When you are making a diamond purchase, you want to know the story of the diamond, right? The more you know, the easier it is to make an informed decision.

That’s where a diamond grading report comes in. It’s just what it says it is: a report that grades the various qualities of diamonds.

AGS Laboratories Diamond Grading Reports take that analysis to the next level with Only My Diamond.

Only My Diamond is a mobile-friendly tool that provides an easy, quick and interactive way to understand a diamond’s grading report.

This user and mobile-friendly tool includes numerous features, all designed to explain the unique characteristics of your diamond. Some highlights of Only My Diamond are the interactive video of your exact diamond, as well as proprietary features from AGS Laboratories that help explain how your diamond performs in different lighting environments (which is at the root of a diamond’s sparkle!)

Share the story of your diamond with your friends and family.

Watch this quick video to learn how Only My Diamond works. Then ask your jeweler for Only My Diamond from AGS Laboratories. Click here to find a trusted, AGS credentialed jeweler.

Already have an Only My Diamond report? Click here to view your report. Enter your report number and the diamond’s carat weight in the fields provided.

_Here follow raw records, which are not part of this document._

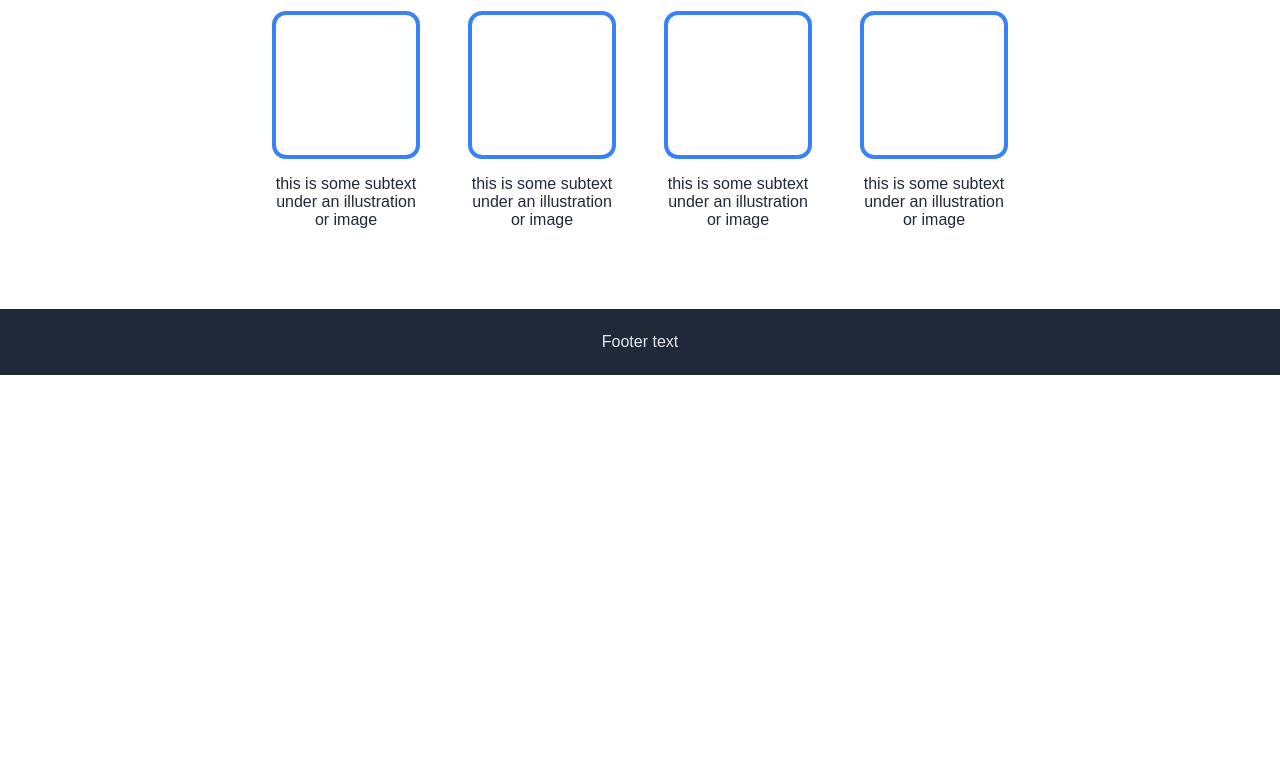
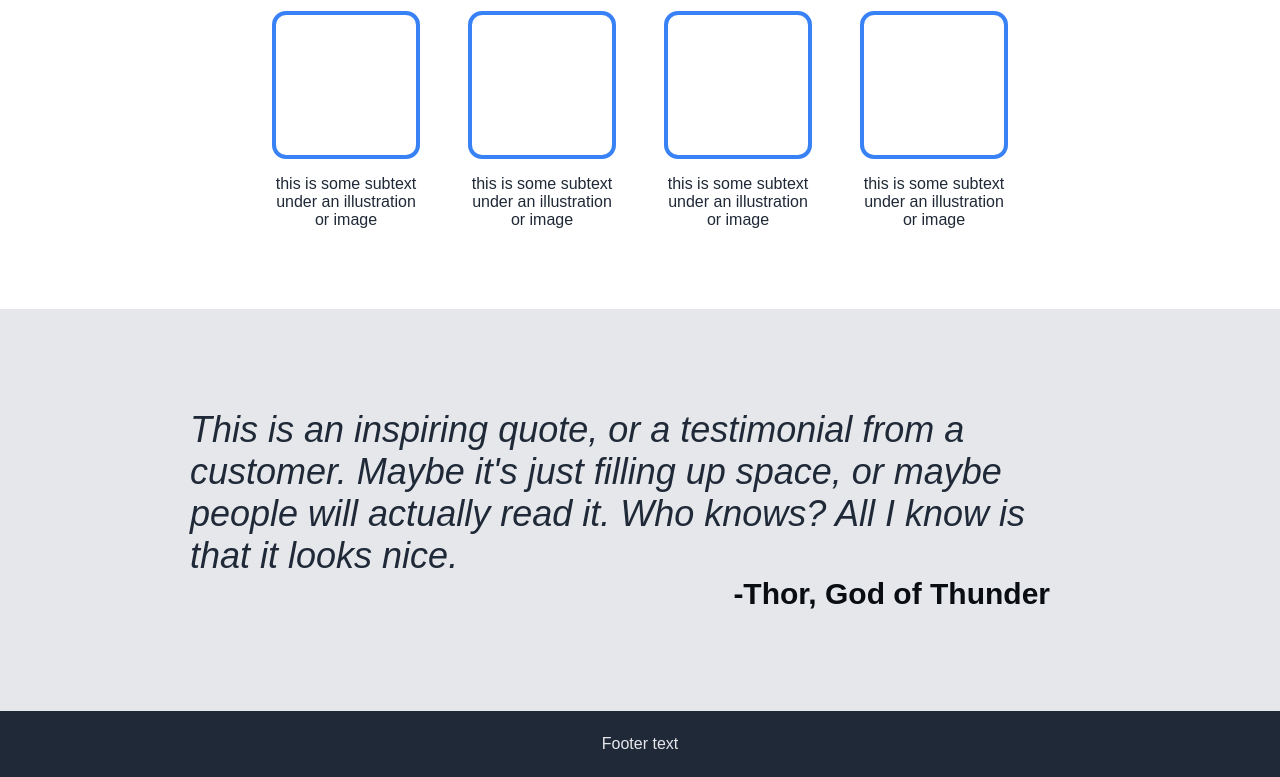
Before and after one commit to lindestad/odin-landing-page, a plain HTML site: page index.html in a window 1280 px wide. Shown: the part 515-1292 px from the top of the page. Before the commit the page ends 890 px from the top, so only its background shows below. Drawn offline with Linux system fonts and the light colour scheme.

Commit message:
Add quote section html and css

```diff
--- a/index.html
+++ b/index.html
@@ -86,6 +86,18 @@
                 </div>
             </div>
 
+            <div class="quote-background">
+                <div class="quote-container">
+                    <p class="quote-text"><i>
+                            This is an inspiring quote, or a testimonial from a customer. Maybe it's just filling up
+                            space,
+                            or maybe people will actually read it. Who knows? All I know is that it looks nice.
+                        </i></p>
+                    <div class="quote-attribution">
+                        -Thor, God of Thunder
+                    </div>
+                </div>
+            </div>
 
             <div class="footer">
                 Footer text
--- a/style.css
+++ b/style.css
@@ -1,4 +1,9 @@
 body {margin: 0px;}
+
+p {
+    margin-block-start: 0px;
+    margin-block-end: 0px;
+}
 
 .body {
     height: 100vh;
@@ -159,6 +164,34 @@ ul {
     color: #1F2937;
 }
 
+.quote-background {
+    background-color: #E5E7EB;
+    display: flex;
+    justify-content: center;
+}
+
+.quote-container {
+    font-family: sans-serif;
+    display: flex;
+    flex-direction: column;
+    justify-content: center;
+    padding: 100px 0px;
+}
+
+.quote-text {
+    max-width: 900px;
+    color: #1F2937;
+    font-size: 36px;
+    font-weight: 100;
+}
+
+.quote-attribution {
+    color: #0a0d11;
+    font-size: 30px;
+    text-align: right;
+    font-weight: 700;
+    padding-right: 40px;
+}
 
 .footer {
     display: flex;
```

If you don’t have Only My Diamond, why not take it for a test drive? Click here and enter 9999805 into the AGS number field and then enter .567 for the weight.